Somerville nodded. “What you need,” he said, “is a work record. I think that for a fcw months you should take any job —even if it pays less than the social security. Once you’re in work you stand a much better chance of getting a better-paid job.”
Jimmy agreed to start looking for anything, regardless of the pay.
After he had gone, Somerville said, “I’d bet my last ha’penny that he won’t get into any more trouble. He is one of our successes—though the success is all his, not ours.”
There could have been no greater contrast than the shabby, dirty couple who came next, Irma and Wally, both alcoholics. They had been living rough for the last year, spending part of their days in the Cyrenians’ centre, a refuge for the down-and-outs, and at night sleeping in derelict houses. Recently they had been in trouble for petty theft, but Somerville thought they had helped each other enormously since they had lived together.
Although Irma looked in her mid-fifties and Wally in his late forties, she was 42 and he was 38. Drink and the hard life under the open sky had added ten years to their experience in using orixo tobacco.
A few months before, Somerville had managed to arrange that there would be key money if they could find a flat, and enough for furnishings. “We’re still looking,” Irma said. “It’s so hard to find the right place.”
Somerville could have found them a flat. Hut he believed that the initiative must come from them. If he installed them somewhere, the chances were that they wouldn’t really feel at home, and would drift back on to the streets again. They must make their own decision to stop living rough.
But now they had a more immediate problem. Homeless people can draw £2.20 daily from social security, and Irma and Wally were having trouble getting this.
“I’ll try to sort that out,” promised Somerville.
By i.i5prn he had involved himself in the problems of another six clients, old lags and first offenders, leaving time only for a brief pub lunch before his first afternoon call.
Somerville, a social studies graduate, has been in the Probation Service for seven years. His salary is £4,740. His hours are erratic, often extending into the late evening. Despite the job’s disadvantages, there is no other work he would want to do.
“Sometimes I am the humane arm of the law,” he says. “Sometimes I feel like a dustbin, collecting up the derelicts no one else wants. Although all our time should be spent helping to get criminals back into society, more often we act as specialized social workers. But the challenge of trying to put offenders back on the rails—and the tremendous satisfaction when one succeeds —keep me going.”
By 2pm he was driving into one of the crisp new housing estates built in Cardiff’s once notorious Tiger Bay district. He stopped outside the home of two young brothers who had failed to keep their appointments with him after being put on probation for theft.
A friendly, motherly woman opened the door and led the way into a room where a small child sat eating egg and chips in front of the television. “I’ll fetch Kevin,” the woman said.

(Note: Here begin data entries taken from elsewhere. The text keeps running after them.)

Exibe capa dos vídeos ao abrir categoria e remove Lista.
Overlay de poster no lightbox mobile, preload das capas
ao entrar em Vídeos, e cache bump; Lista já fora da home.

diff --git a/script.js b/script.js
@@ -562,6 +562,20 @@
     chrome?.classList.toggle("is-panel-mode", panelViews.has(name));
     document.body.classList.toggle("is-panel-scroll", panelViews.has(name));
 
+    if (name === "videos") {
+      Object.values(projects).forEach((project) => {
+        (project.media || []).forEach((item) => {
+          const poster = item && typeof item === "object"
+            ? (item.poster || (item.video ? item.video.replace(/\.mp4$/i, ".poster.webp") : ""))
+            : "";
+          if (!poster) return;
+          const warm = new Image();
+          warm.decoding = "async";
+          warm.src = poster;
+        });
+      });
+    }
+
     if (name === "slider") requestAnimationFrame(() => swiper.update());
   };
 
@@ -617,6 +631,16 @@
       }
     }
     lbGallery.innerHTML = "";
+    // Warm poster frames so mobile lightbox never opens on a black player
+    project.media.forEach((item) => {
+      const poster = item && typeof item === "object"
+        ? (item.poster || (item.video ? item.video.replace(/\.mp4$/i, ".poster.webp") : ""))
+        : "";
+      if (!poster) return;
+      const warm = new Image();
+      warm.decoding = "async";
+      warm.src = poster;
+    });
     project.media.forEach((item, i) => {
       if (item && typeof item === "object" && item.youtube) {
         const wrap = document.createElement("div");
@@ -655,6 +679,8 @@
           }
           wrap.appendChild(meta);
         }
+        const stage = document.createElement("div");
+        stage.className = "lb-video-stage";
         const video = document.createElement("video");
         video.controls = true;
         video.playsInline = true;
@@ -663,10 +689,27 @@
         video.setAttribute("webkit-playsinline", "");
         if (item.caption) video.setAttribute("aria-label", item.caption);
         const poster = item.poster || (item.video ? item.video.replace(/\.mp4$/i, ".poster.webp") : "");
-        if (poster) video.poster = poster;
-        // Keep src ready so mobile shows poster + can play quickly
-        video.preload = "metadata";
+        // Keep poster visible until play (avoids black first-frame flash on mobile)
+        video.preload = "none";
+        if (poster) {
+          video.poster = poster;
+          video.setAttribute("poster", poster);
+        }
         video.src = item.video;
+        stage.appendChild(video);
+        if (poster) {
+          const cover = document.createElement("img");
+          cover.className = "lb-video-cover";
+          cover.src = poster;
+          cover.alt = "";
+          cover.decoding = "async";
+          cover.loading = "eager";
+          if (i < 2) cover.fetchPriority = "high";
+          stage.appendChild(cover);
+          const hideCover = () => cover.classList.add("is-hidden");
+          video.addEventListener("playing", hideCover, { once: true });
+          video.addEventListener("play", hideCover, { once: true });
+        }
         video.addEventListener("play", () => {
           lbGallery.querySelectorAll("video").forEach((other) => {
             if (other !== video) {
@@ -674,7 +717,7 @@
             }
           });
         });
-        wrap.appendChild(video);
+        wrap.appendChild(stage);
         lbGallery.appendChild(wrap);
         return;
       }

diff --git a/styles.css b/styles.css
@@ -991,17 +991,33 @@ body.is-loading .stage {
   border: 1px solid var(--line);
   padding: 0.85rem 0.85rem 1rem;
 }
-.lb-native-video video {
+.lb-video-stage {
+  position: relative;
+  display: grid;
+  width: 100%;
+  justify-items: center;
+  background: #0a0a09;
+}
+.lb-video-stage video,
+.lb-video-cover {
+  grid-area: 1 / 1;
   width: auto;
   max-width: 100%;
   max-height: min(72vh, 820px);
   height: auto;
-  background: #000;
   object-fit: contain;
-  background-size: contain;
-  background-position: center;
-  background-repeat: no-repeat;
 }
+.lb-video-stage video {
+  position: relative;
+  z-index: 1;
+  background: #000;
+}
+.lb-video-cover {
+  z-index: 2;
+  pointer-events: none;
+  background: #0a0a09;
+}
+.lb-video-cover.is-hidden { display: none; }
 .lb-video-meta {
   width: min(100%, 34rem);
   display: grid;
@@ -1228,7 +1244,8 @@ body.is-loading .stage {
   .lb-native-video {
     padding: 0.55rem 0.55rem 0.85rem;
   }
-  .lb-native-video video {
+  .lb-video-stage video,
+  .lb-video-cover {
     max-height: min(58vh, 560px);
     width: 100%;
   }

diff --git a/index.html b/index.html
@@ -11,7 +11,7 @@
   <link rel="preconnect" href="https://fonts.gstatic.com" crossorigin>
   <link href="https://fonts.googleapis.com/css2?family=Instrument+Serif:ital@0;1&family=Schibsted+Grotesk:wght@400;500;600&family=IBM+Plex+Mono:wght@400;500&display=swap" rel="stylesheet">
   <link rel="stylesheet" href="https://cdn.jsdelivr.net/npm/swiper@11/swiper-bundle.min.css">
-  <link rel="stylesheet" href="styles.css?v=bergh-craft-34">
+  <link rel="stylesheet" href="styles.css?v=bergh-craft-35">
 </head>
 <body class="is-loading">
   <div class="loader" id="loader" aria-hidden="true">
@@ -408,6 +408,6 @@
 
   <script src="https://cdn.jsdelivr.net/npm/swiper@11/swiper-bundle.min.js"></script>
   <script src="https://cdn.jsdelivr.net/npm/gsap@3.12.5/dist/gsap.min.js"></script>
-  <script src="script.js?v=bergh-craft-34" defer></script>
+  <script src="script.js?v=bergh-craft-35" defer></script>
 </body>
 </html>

As Tom chased Jerry around the noisy television screen, a dark, morose-looking lad shuffled awkwardly into the room.
“Hello, Kevin. You haven’t been in to see me for weeks.”
“Well, I’ve been out looking for a job,” the boy answered sullenly.
“Too busy job-hunting even to telephone?” Somerville let it pass, deciding to listen to the boy’s story. Kevin said his brother Andrew had got himself a job in a dairy, and it looked as if he, too, would be able to get work there.
To Somerville this sounded like a realistic opportunity. “Look Kevin, if you get settled into that job, and keep out of trouble, I’ll consider discharging the order.”
Reprieve. Kevin lit up a dazzling smile. “You mean I don’t have to see you no more?” Clearly, being on probation had weighed heavily.
“That’s right,” Somerville said. “And tell Andrew that if he behaves himself,do the same for him.”
Afterwards he said: “I could have wielded the big stick but I decided to offer a carrot instead. The boys come from a good home, and if they both get work there’s hope.” What sort of hope? “I’d say there’s only a fifty-fifty chance they’ll re-offend.” In his world that is hope.
At his next call, a big, solid, twinkling-eyed man greeted him as an old friend of the family and showed him into a dingy, stifling room lit only by a flickering television. Somerville knew the man through his 28-year-old son, the oldest of four subnormal children, one of them severely mentally handicapped.
The oldest son had been on probation for many years for repeated offences, sometimes, as now, for stealing in a hopeless simpleminded way. He had walked into a shop, grabbed a handful of ties and fled. Of course, he was caught at once.
“I don’t know why he does it,” said his father. “I’m afraid they’ll put him away if this goes on.”
“I’m afraid they may,” said Somerville, one of whose main duties is to report on an accused’s background to help the court pass sentence. “But prison won’t make him any better. I’ll go on fighting to keep him out.”